·
Registered
Joined
·
14 Posts
Discussion Starter · #14 ·
Thanks for the kind words....

Unfortunately I spend more time looking and thinking about this than actually working on it. At least all that time appears to be paying off. Once this section is done, it is on to the other side. Fortunately that one is not nearly as bad as far as I can tell. I guess I wont know the extent until I start cutting.

Just about every section of this car needs some work, so expect many more questions. I believe this piece is the worst of it. That's why I hit it first. Once I am done here it is on to the doors and new quarters.
 

·
Registered
Joined
·
159 Posts
Nice metal work tx. You are like me, coming up with solutions on the fly.

I have made some more complex shapes than you are dealing with by making a buck out of plywood. I screwed and glued the plywood pieces together, clamped the buck and sheet metal to the bench, and stretched the metal into the buck with a dull chisel and hammer. I made a large cowl repair piece with this method; between making the buck and forming the patch panel it took me several weeks, but the repair is seamless and I'm glad I spent the time.
 

·
Registered
Joined
·
7,980 Posts
Fast Eddie D said:
Nice metal work tx. You are like me, coming up with solutions on the fly.

I have made some more complex shapes than you are dealing with by making a buck out of plywood.

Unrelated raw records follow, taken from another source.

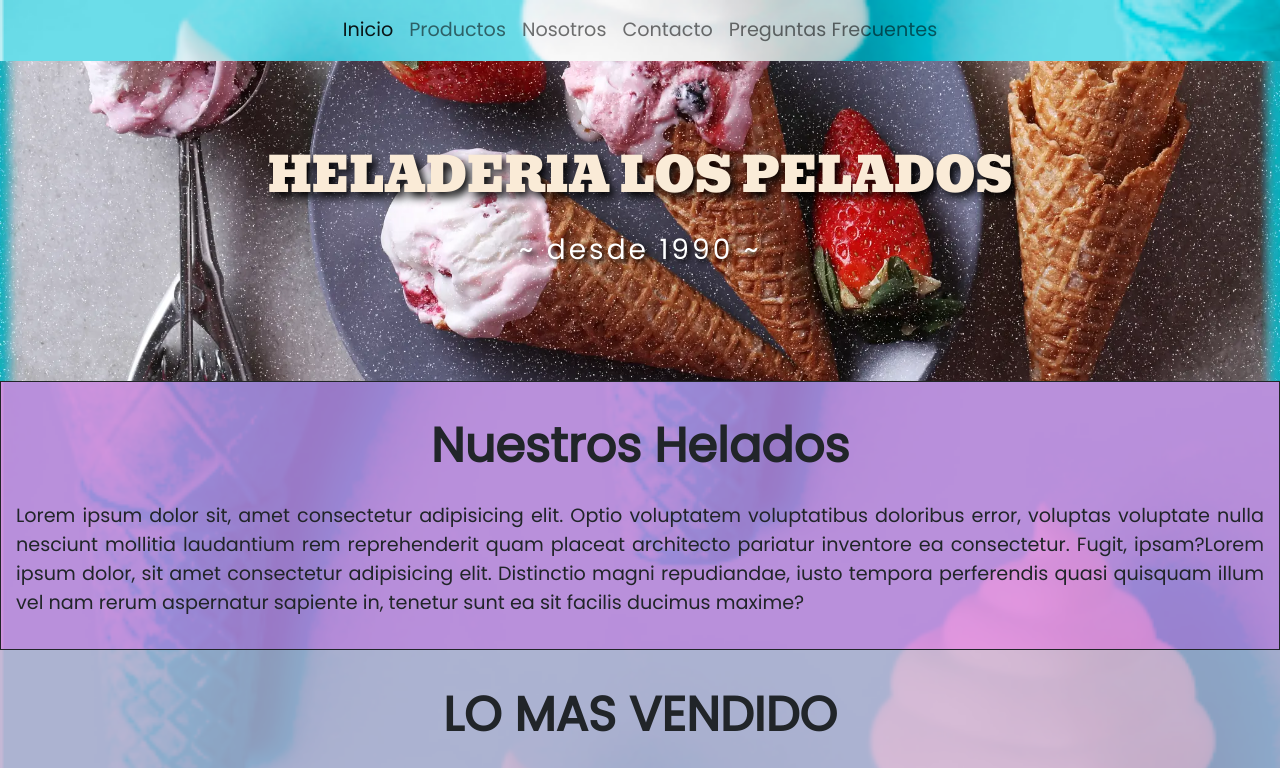
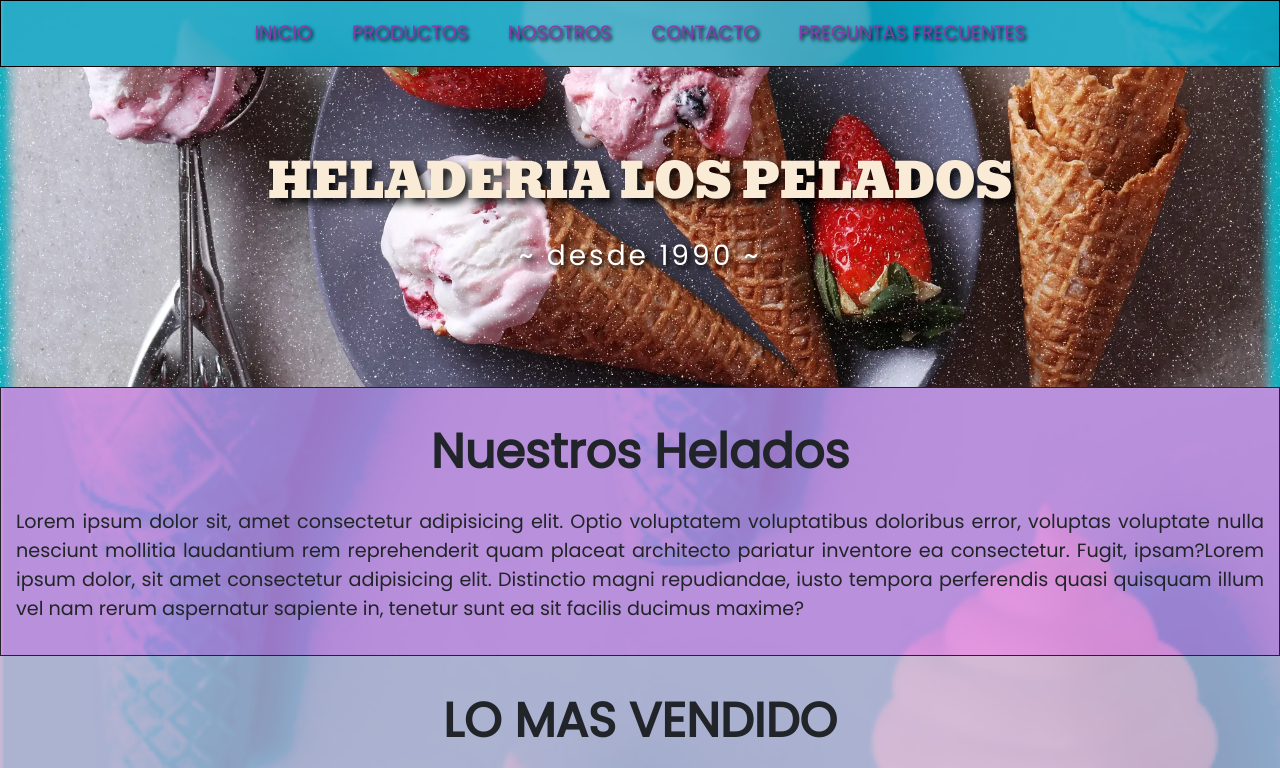
Before and after one commit to lucaslegui/heladosconbootstrap, a plain HTML site: page index.html in a window 1280 px wide. Shown: the top 768 px of the page. Drawn offline with Linux system fonts and the light colour scheme.

Commit message:
custom nav y sticky

```diff
--- a/css/stylo.css
+++ b/css/stylo.css
@@ -32,7 +32,22 @@ h3 {
   padding: 20px 0;
 }
 
-
+#navBar{
+  background-color: rgba(13, 152, 186, 0.7);
+  border: solid 1px black;
+}
+#navBar a{
+  color: #843cae;
+  text-decoration: none;
+  text-shadow: black 0.1em 0.1em 0.2em;
+  list-style: none;
+  padding: 10px 20px;
+  text-transform: uppercase;
+}
+#navBar a:hover {
+  cursor: pointer;
+  background-color: blue;
+}
 /* BANNER */
 
 #banner{
--- a/index.html
+++ b/index.html
@@ -11,7 +11,7 @@
 </head>
 
 <body>
-    <nav class="navbar navbar-expand-lg navbar-light">
+    <nav class="navbar navbar-expand-lg navbar-light sticky-top" id="navBar">
         <div class="container-fluid">
             <!-- <a class="navbar-brand" href="#">Navbar</a> -->
             <button class="navbar-toggler" type="button" data-bs-toggle="collapse"
```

I screwed and glued the plywood pieces together, clamped the buck and sheet metal to the bench, and stretched the metal into the buck with a dull chisel and hammer. I made a large cowl repair piece with this method; between making the buck and forming the patch panel it took me several weeks, but the repair is seamless and I'm glad I spent the time.
thats a real good way to form one piece wheel wells too, poplar or mahogany are great woods for form making having a wood shop sure is handy and another great hobby
 

·
Registered
Joined
·
14 Posts
Discussion Starter · #17 ·
So I am debating on what to do for the section where the factory quarter and rear panel mated. It has the flange there where the factory welded and leaded the panels together. I was thinking I could cut out the old and weld in a patch to make everything line up better. Or since I will need to reapply the body solder anyway should I just weld it as is and worry about cleaning it up later with filler. It is about 1/4" gap at the lowest spot.

pic attached
 

Attachments

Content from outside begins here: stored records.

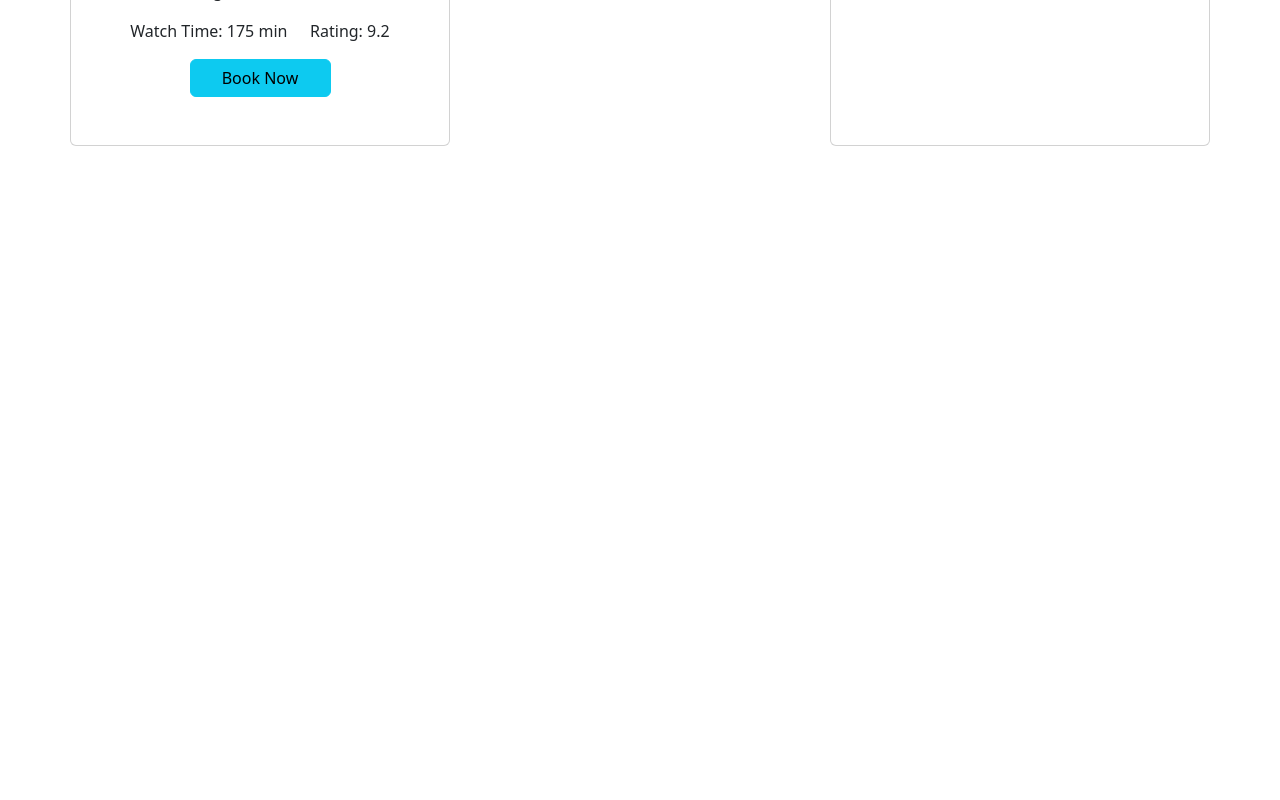
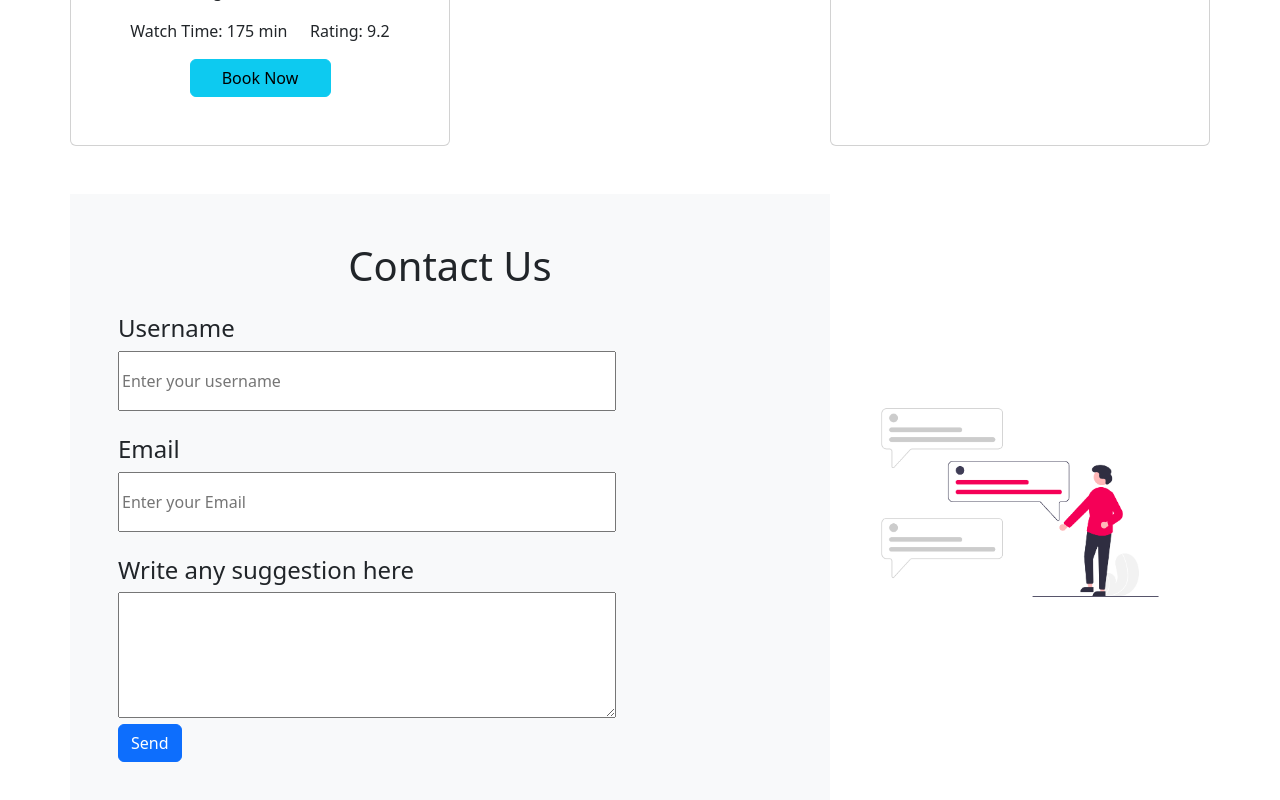
Before and after one commit to mahadiihasan/movie-poster-with-local-storage-session-8, a React (Vite) app: page / in a window 1280 px wide. Shown: the part 963-1763 px from the top of the page. Before the commit the page ends 1109 px from the top, so only its background shows below. Built offline with nearby package versions, Linux system fonts and the light colour scheme.

Commit message:
email js integrate

```diff
--- a/index.html
+++ b/index.html
@@ -1,13 +1,26 @@
 <!DOCTYPE html>
 <html lang="en">
+
 <head>
   <meta charset="UTF-8" />
   <link rel="icon" type="image/svg+xml" href="/vite.svg" />
   <meta name="viewport" content="width=device-width, initial-scale=1.0" />
   <title>Vite + React</title>
 </head>
+
 <body>
   <div id="root"></div>
   <script type="module" src="/src/main.jsx"></script>
+
+
+  <!-- emailjs service -->
+  <script type="text/javascript" src="https://cdn.jsdelivr.net/npm/@emailjs/browser@3/dist/email.min.js">
+  </script>
+  <script type="text/javascript">
+    (function () {
+      emailjs.init("YZr17kNg4fESbjw_DW");
+    })();
+  </script>
 </body>
+
 </html>
--- a/package.json
+++ b/package.json
@@ -10,6 +10,7 @@
     "preview": "vite preview"
   },
   "dependencies": {
+    "@emailjs/browser": "^3.11.0",
     "bootstrap": "^5.3.0",
     "react": "^18.2.0",
     "react-bootstrap": "^2.7.4",
--- a/src/App.jsx
+++ b/src/App.jsx
@@ -47,7 +47,7 @@ function App() {
           </div>
         </div>
       </div>
-      {/* <div><Contact></Contact></div> */}
+      <div className='container'><Contact></Contact></div>
       <ToastContainer></ToastContainer>
     </>
   )
--- a/src/components/Contact/Contact.jsx
+++ b/src/components/Contact/Contact.jsx
@@ -1,9 +1,55 @@
 import React from 'react';
+import { useRef } from 'react';
+import emailjs, { send } from '@emailjs/browser';
 
 const Contact = () => {
+
+    // email starts here
+
+    const form = useRef();
+
+    const sendEmail = (e) => {
+        e.preventDefault();
+
+        emailjs.sendForm('service_85x5j0l', 'template_m01w4el', form.current, 'Zr17kNg4fESbjw_DW')
+            .then((result) => {
+                console.log(result.text);
+            }, (error) => {
+                console.log(error.text);
+            });
+    };
+
+    // email ends here
+
     return (
-        <div>
-            <h1>hello contact</h1>
+
+        <div className='mt-5 row'>
+            <div className="contact-form col-md-8 p-5 bg-light">
+                <h1 className='text-center'>Contact Us</h1>
+                <form ref={form} onSubmit={sendEmail}>
+
+                    <h4 className='mt-4'>Username</h4>
+                    <input className='py-3 w-75' type="text" name='form_name' placeholder="Enter your username" />
+
+
+                    <h4 className='mt-4'>Email</h4>
+                    <input className='py-3 w-75' type="text" name='gorm_email' placeholder="Enter your Email" />
+
+
+
+                    <h4 className='mt-4'>Write any suggestion here</h4>
+                    <textarea className='w-75' name='form_message' rows="5"></textarea>
+
+                    <div>
+                        <button className='btn btn-primary mx-auto' type='submit' value={send}>Send</button>
+                    </div>
+
+                </form>
+
+            </div>
+            <div className="contact-img col-md-4 my-auto mx-auto">
+                <img src="/image/email.png" className='w-100' alt="" />
+            </div>
         </div>
     );
 };
```
Also changed, not shown: 1 other file (tests, documents, lock files or other folders). Lines whose indentation alone changed are shown as unchanged.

·
Registered
Joined
·
7,980 Posts
tx,thats totaly up to you.being your first attempt (hard to believe)I wouldnt worry to much about it but if I was you I'd just fill the seam by welding in a small piece of metal instead of filler and eliminate the seam altogether...its looking good :thumbup:
 

·
Registered
Joined
·
734 Posts
tx_68olds said:
So I am debating on what to do for the section where the factory quarter and rear panel mated. It has the flange there where the factory welded and leaded the panels together. I was thinking I could cut out the old and weld in a patch to make everything line up better. Or since I will need to reapply the body solder anyway should I just weld it as is and worry about cleaning it up later with filler. It is about 1/4" gap at the lowest spot.

pic attached

Nice job on the repairs - Keep up the good work!

Why not re-lead it? Lead work is not all too difficult to learn, and Eastwood tools have nominally priced kits that come with all the tools you need.

Here's a link for some inspriration on the one and only Hudson Jet convertible prototype that was recently brought back from the point of no return!

Hudson Jet Convertible Prototype
 

·
Registered
Joined
·
468 Posts
Leading is not as easy as it sounds. You first have to blue the metal you’re going to lead then melt the lead into it. Your working on a sixties car with metal too thin to hold up to the heat temperature required to applying lead. Normally lead would work on cars built from 59 on down as they used heavier gauge metal. I've been there.

You can try it. However, I think you would get frustrated with it.

Personally, I would weld the patch in as you suggested.

Yes, your doing great. As DBM says, we may be asking you for advice soon.
 
1 - 20 of 32 Posts
This is an older thread, you may not receive a response, and could be reviving an old thread. Please consider creating a new thread.
Top